What is expected:
Give back each line of the data exactly as it reads, minus the pictures.

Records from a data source
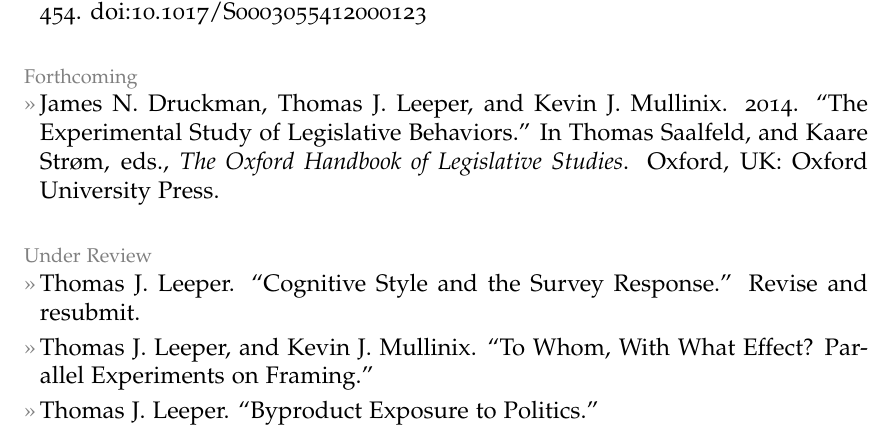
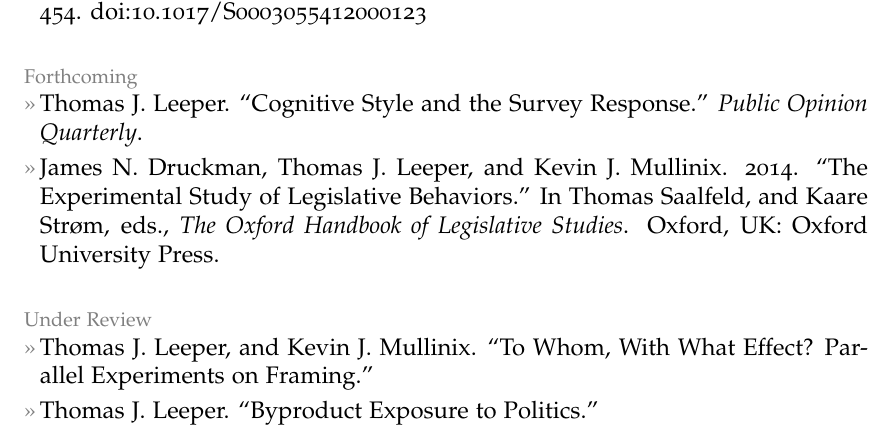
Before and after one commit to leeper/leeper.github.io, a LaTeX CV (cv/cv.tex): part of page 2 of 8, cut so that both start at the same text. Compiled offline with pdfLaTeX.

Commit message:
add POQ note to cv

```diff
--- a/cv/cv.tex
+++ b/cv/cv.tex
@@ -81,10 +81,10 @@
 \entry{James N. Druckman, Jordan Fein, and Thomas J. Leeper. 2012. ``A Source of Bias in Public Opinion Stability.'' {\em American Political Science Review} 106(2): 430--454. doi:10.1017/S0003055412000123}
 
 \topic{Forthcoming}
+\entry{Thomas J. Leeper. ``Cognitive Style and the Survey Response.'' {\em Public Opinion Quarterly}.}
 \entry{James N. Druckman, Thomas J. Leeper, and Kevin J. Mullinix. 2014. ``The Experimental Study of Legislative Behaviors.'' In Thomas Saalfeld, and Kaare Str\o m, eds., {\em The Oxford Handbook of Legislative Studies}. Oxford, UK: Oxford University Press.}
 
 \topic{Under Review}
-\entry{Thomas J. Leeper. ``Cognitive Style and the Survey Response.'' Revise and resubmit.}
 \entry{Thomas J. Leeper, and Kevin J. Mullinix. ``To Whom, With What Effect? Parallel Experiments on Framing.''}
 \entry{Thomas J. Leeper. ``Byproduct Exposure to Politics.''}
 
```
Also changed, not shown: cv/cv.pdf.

Result below:
Before and after one commit to leeper/leeper.github.io, a LaTeX CV (cv/cv.tex): part of page 2 of 8, cut so that both start at the same text. Compiled offline with pdfLaTeX.

Commit message:
add POQ note to cv

```diff
--- a/cv/cv.tex
+++ b/cv/cv.tex
@@ -81,10 +81,10 @@
 \entry{James N. Druckman, Jordan Fein, and Thomas J. Leeper. 2012. ``A Source of Bias in Public Opinion Stability.'' {\em American Political Science Review} 106(2): 430--454. doi:10.1017/S0003055412000123}
 
 \topic{Forthcoming}
+\entry{Thomas J. Leeper. ``Cognitive Style and the Survey Response.'' {\em Public Opinion Quarterly}.}
 \entry{James N. Druckman, Thomas J. Leeper, and Kevin J. Mullinix. 2014. ``The Experimental Study of Legislative Behaviors.'' In Thomas Saalfeld, and Kaare Str\o m, eds., {\em The Oxford Handbook of Legislative Studies}. Oxford, UK: Oxford University Press.}
 
 \topic{Under Review}
-\entry{Thomas J. Leeper. ``Cognitive Style and the Survey Response.'' Revise and resubmit.}
 \entry{Thomas J. Leeper, and Kevin J. Mullinix. ``To Whom, With What Effect? Parallel Experiments on Framing.''}
 \entry{Thomas J. Leeper. ``Byproduct Exposure to Politics.''}
 
```
Also changed, not shown: cv/cv.pdf.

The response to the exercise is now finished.